President Obama’s re-election hopes received a major boost when two Jewish mega-donors ponied up a total of $3 million to pro-Democratic super political action committees.
Qualcomm founder Irwin Mark Jacobs and Saban Capital Group Chairman and CEO Haim Saban, who had been on the fence about backing Obama’s re-election, made separate donations to the nominally independent campaign groups in June.
The seven-figure donations weren’t nearly big enough to compete with the flood of dollars flowing to super PACs linked to Republican Mitt Romney. Buoyed in part by multimillion-dollar donations from Jewish casino mogul Sheldon Adelson, the GOP-allied groups are raising money at a far faster rate than those tied to Obama.

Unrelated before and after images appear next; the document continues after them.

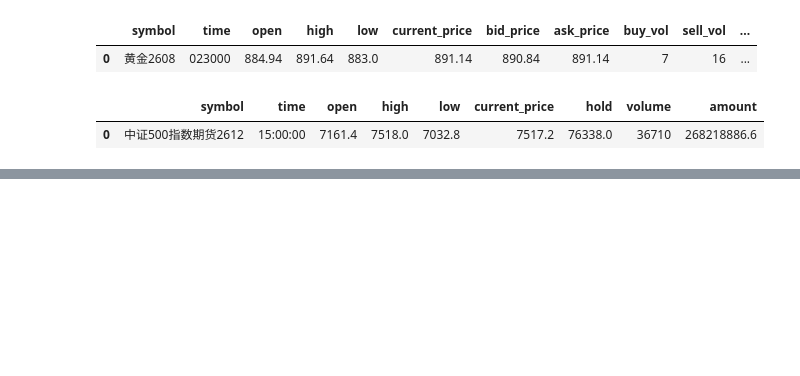
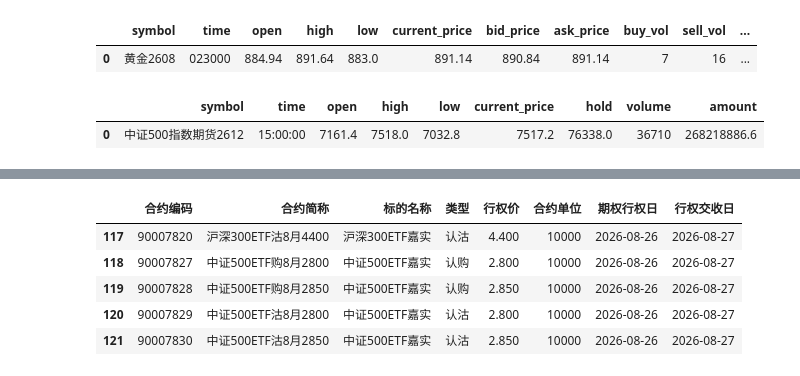
Before and after one commit to JasonZhangQM/ams_server_fast, a Jupyter notebook: run-akshare.ipynb, the cells around one changed output, grey strips where cells are left out. Saved outputs shown, nothing was run; the diff lists cells and outputs as text; code cells hidden in the pictures; blank space fills up the shorter version.

```diff
--- a/run-akshare.ipynb
+++ b/run-akshare.ipynb
@@ -40,0 +41,10 @@ option_finance_board_df
+# %%
+option_finance_board_df = ak.option_finance_board(symbol="嘉实沪深300ETF期权", end_month="202608")
+option_finance_board_df.tail()
+# %% [output]
+|  | 合约编码 | 合约简称 | 标的名称 | 类型 | 行权价 | 合约单位 | 期权行权日 | 行权交收日 |
+| 117 | 90007820 | 沪深300ETF沽8月4400 | 沪深300ETF嘉实 | 认沽 | 4.400 | 10000 | 2026-08-26 | 2026-08-27 |
+| 118 | 90007827 | 中证500ETF购8月2800 | 中证500ETF嘉实 | 认购 | 2.800 | 10000 | 2026-08-26 | 2026-08-27 |
+| 119 | 90007828 | 中证500ETF购8月2850 | 中证500ETF嘉实 | 认购 | 2.850 | 10000 | 2026-08-26 | 2026-08-27 |
+| 120 | 90007829 | 中证500ETF沽8月2800 | 中证500ETF嘉实 | 认沽 | 2.800 | 10000 | 2026-08-26 | 2026-08-27 |
+| 121 | 90007830 | 中证500ETF沽8月2850 | 中证500ETF嘉实 | 认沽 | 2.850 | 10000 | 2026-08-26 | 2026-08-27 |
```
Also changed, not shown: parts of 6 cells of this notebook, 3 other files.
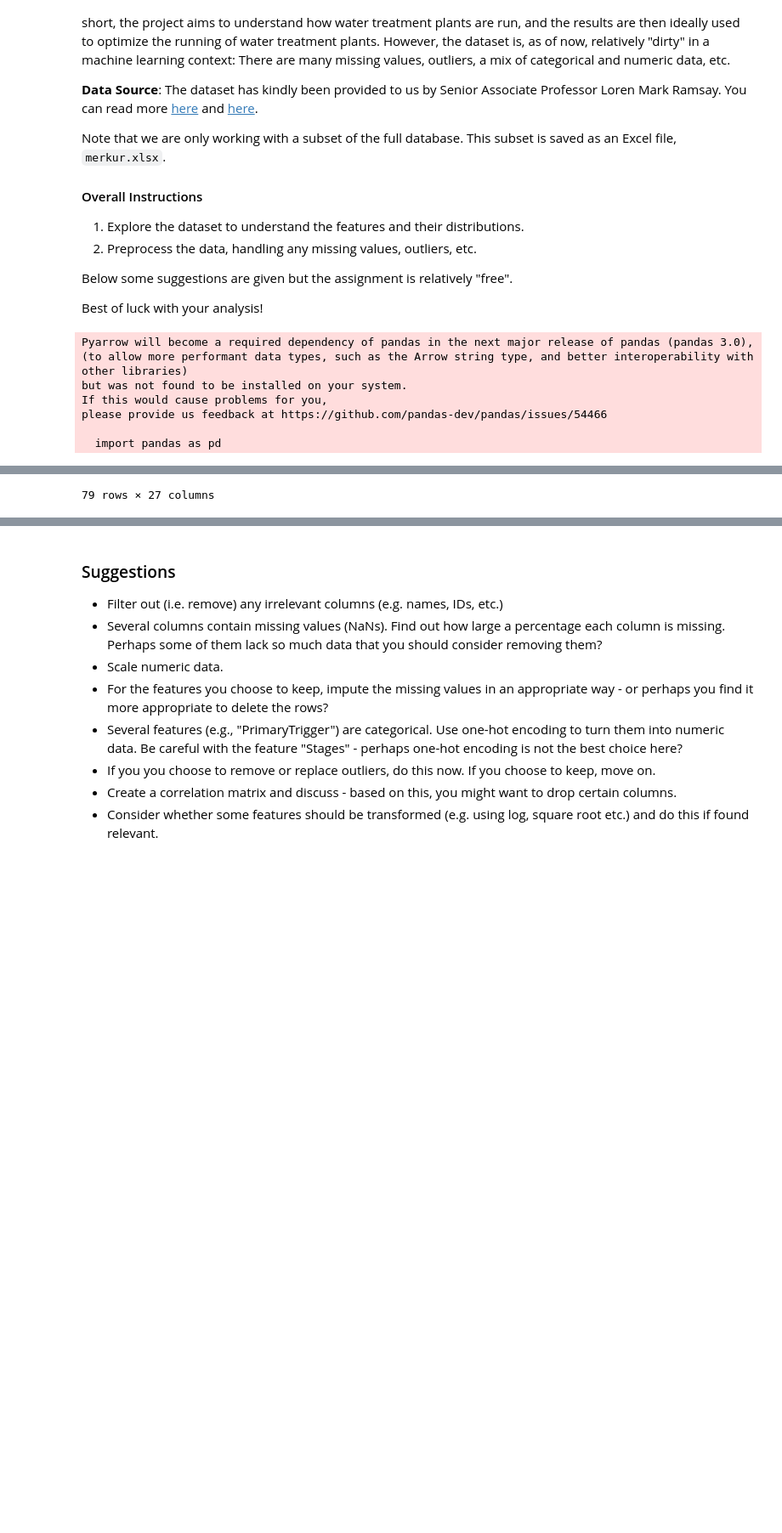
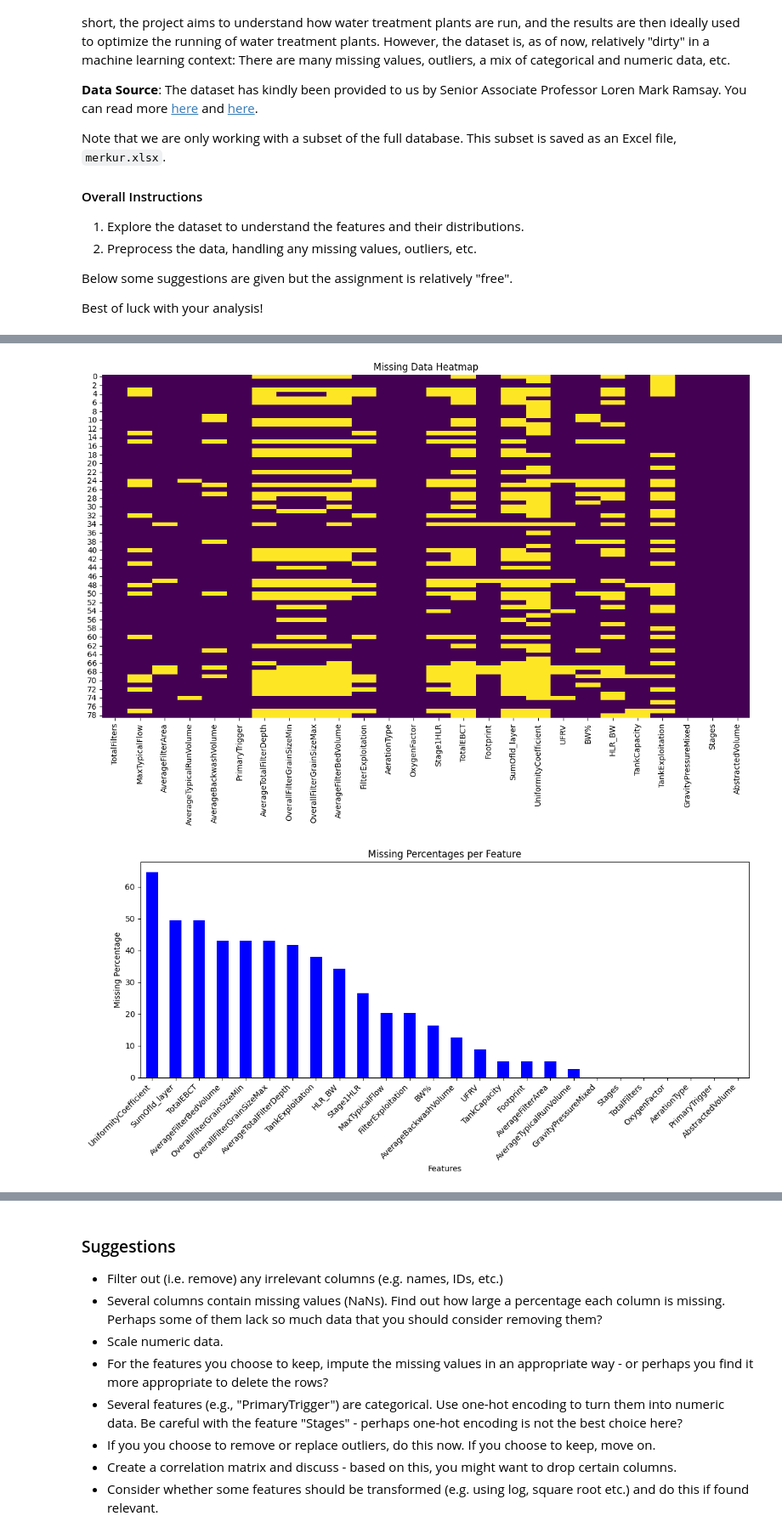
Before and after one commit to MAL-flowdemort/assignment_3, a Jupyter notebook: Preprocessing - Water treatment plants.ipynb, the cells around one changed output, grey strips where cells are left out. Shown: that part at 85% size. Drawn from its saved outputs; the diff is of its cells as text; code cells hidden in the pictures; blank space fills up the shorter version.

Commit message:
calculate missing percentages

```diff
--- a/Preprocessing - Water treatment plants.ipynb
+++ b/Preprocessing - Water treatment plants.ipynb
@@ -18,13 +18,72 @@ Below some suggestions are given but the assignment is relatively "free".
 Best of luck with your analysis!
 # %%
 import pandas as pd
+import matplotlib.pyplot as plt
+from sklearn.impute import SimpleImputer
+import seaborn as sns
+from sklearn.preprocessing import StandardScaler
+
+
+
+# Read the dataset
 df = pd.read_excel(r"merkur.xlsx")
-df
+
+# Drop the names column
+df = df.drop(columns='WaterworksName')
+
+# Show heatmap of missing values
+plt.figure(figsize=(15, 8))
+sns.heatmap(df.isnull(), cbar=False, cmap='viridis')
+plt.title('Missing Data Heatmap')
+plt.show()
+
+# Calculate the percentage of missing values per feature
+missing_percentages_per_feature = df.isnull().mean().round(4) * 100
+
+# Create a bar graph for missing percentages per feature
+plt.figure(figsize=(12, 6))
+missing_percentages_per_feature.sort_values(ascending=False).plot(kind='bar', color='blue')
+plt.title('Missing Percentages per Feature')
+plt.xlabel('Features')
+plt.ylabel('Missing Percentage')
+plt.xticks(rotation=45, ha='right')
+plt.tight_layout()
+plt.show()
+
+# Calculate the percentage of missing values per row
+missing_percentages_per_row = df.isnull().mean(axis=1).round(4) * 100
+
+# Create a bar graph for missing percentages per row
+plt.figure(figsize=(12, 6))
+missing_percentages_per_row.sort_values(ascending=False).plot(kind='bar', color='red')
+plt.title('Missing Percentages per Row')
+plt.xlabel('Rows')
+plt.ylabel('Missing Percentage')
+plt.xticks(rotation=45, ha='right')
+plt.tight_layout()
+plt.show()
+
+# # It seems that UniformityCoefficient has more than 64% missing values, so we will drop it
+# Drop columns with more than 50% missing values
+df = df.drop(columns=missing_percentages_per_feature[missing_percentages_per_feature > 50].index)
+
+# Scale numerical features using Standard Scaling
+numerical_features = df.select_dtypes(include=['float64', 'int64']).columns
+scaler = StandardScaler()
+df[numerical_features] = scaler.fit_transform(df[numerical_features])
+
+# Impute missing values for the features with less than 25% missing values using simple imputer
+impute_threshold = 25
+features_to_impute = missing_percentages_per_feature[missing_percentages_per_feature < impute_threshold].index
+features_to_impute = features_to_impute[missing_percentages_per_feature[features_to_impute] > 0]
+imputer = SimpleImputer(strategy='mean')
+df[features_to_impute] = imputer.fit_transform(df[features_to_impute])
+
+
+
+# Show heatmap of missing values after imputation and scaling
+plt.figure(figsize=(15, 8))
+sns.heatmap(df.isnull(), cbar=False, cmap='viridis')
+plt.title('Missing Data Heatmap after Imputation and Scaling')
+plt.show()
 # %% [output]
-Pyarrow will become a required dependency of pandas in the next major release of pandas (pandas 3.0),
-(to allow more performant data types, such as the Arrow string type, and better interoperability with other libraries)
-but was not found to be installed on your system.
-If this would cause problems for you,
-please provide us feedback at https://github.com/pandas-dev/pandas/issues/54466
-
-  import pandas as pd
@@ -43 +90,2 @@ please provide us feedback at https://github.com/pandas-dev/pandas/issues/54466
-79 rows × 27 columns
+[figure, added]
+[figure, added]
```
Also changed, not shown: parts of 1 cell of this notebook.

But the addition of both of the two billionaires to the ranks of deep-pocketed Obama super PAC donors could help Democrats rest a little easier. Donations from the ultra-wealthy have taken on increased importance this presidential election cycle because of the U.S. Supreme Court decision allowing unlimited donations to super PACs that maintain a veneer of independence from the presidential campaigns.
“The president has been tremendously successful raising money in the American Jewish community,” said David Harris, president and CEO of the National Jewish Democratic Council. “This is just indicative of his broad and deep support within the American Jewish community.”
Jacobs could not be reached for comment. In a statement to the Forward, Saban said: “I have, and always will be, a champion of the Democratic Party, President Obama, and the Party’s elected officials.”
Obama’s campaign has $97 million in the bank, far more than Romney’s $22 million. But the pro-Romney super PAC Restore Our Future reported $21 million cash on hand at the end of June, compared with only $2.8 million at pro-Obama Priorities USA Action.
The Romney election apparatus, which includes the Romney campaign, the Republican National Committee and Restore Our Future, heavily outpaced the Obama operation in fundraising in June. If the trend continues, it raises the possibility that GOP-aligned groups may have the financial upper hand as the campaigns battle in the final months leading up to the November election.
The Romney super PAC raised $20.7 million in June, including a $10 million splurge from Adelson. This compares with just $6.2 million raised that month by the Obama super PAC, including the gift from Jacobs and part of the gift from Saban.
Jewish private equity investors, hedge fund managers and real estate developers have played a major role in Restore Our Future’s fundraising efforts. Major Jewish Democratic donors like Penny Pritzker, meanwhile, have been conspicuously absent from Priorities USA Action’s donor rolls. Saban, who holds dual American and Israeli citizenship, is a longtime Democratic donor with close ties to former president Bill Clinton and Secretary of State Hillary Rodham Clinton. Reports last year suggested that Saban was frustrated with Obama over his Israel policy. In an interview on CNBC in May 2011, Saban suggested he might not donate to Obama’s re-election effort.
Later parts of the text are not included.